(MATERIAL SHOWN begins)

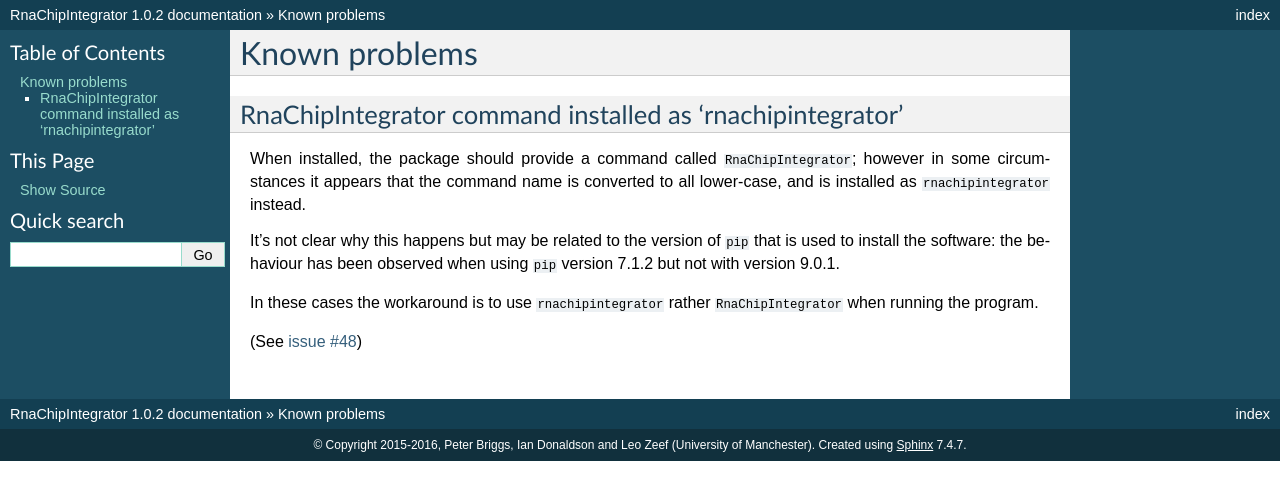
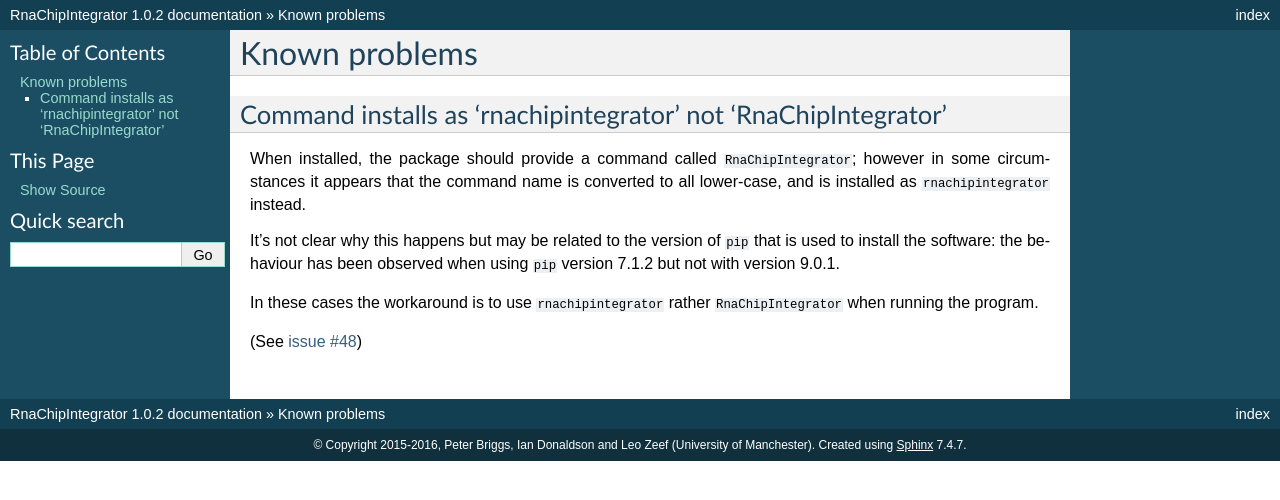
Before and after one commit to fls-bioinformatics-core/RnaChipIntegrator, a Sphinx documentation site: the page built from docs/known_problems.rst, in a window 1280 px wide. Shown: the top 500 px of the page. Built offline with Sphinx 7.4.7, drawn with Linux system fonts in a browser that asks for light colours; pages that are not in the unit, such as notebooks, are missing from menus.

Commit message:
Minor update to title of a problem in the "known problems" documentation.

```diff
--- a/docs/known_problems.rst
+++ b/docs/known_problems.rst
@@ -5,8 +5,8 @@
 
 .. _command_installed_as_lower_case:
 
-RnaChipIntegrator command installed as 'rnachipintegrator'
-----------------------------------------------------------
+Command installs as 'rnachipintegrator' not 'RnaChipIntegrator'
+---------------------------------------------------------------
 
 When installed, the package should provide a command called
 ``RnaChipIntegrator``; however in some circumstances it appears that
```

(MATERIAL SHOWN ends)

DESCRIPTION OF THE TASK:
Only lines of the data holding the word "RnaChipIntegrator" go in the answer. Please copy each of them.

SOLUTION TO THIS PROBLEM:
Before and after one commit to fls-bioinformatics-core/RnaChipIntegrator, a Sphinx documentation site: the page built from docs/known_problems.rst, in a window 1280 px wide. Shown: the top 500 px of the page. Built offline with Sphinx 7.4.7, drawn with Linux system fonts in a browser that asks for light colours; pages that are not in the unit, such as notebooks, are missing from menus.
-RnaChipIntegrator command installed as 'rnachipintegrator'
+Command installs as 'rnachipintegrator' not 'RnaChipIntegrator'
 ``RnaChipIntegrator``; however in some circumstances it appears that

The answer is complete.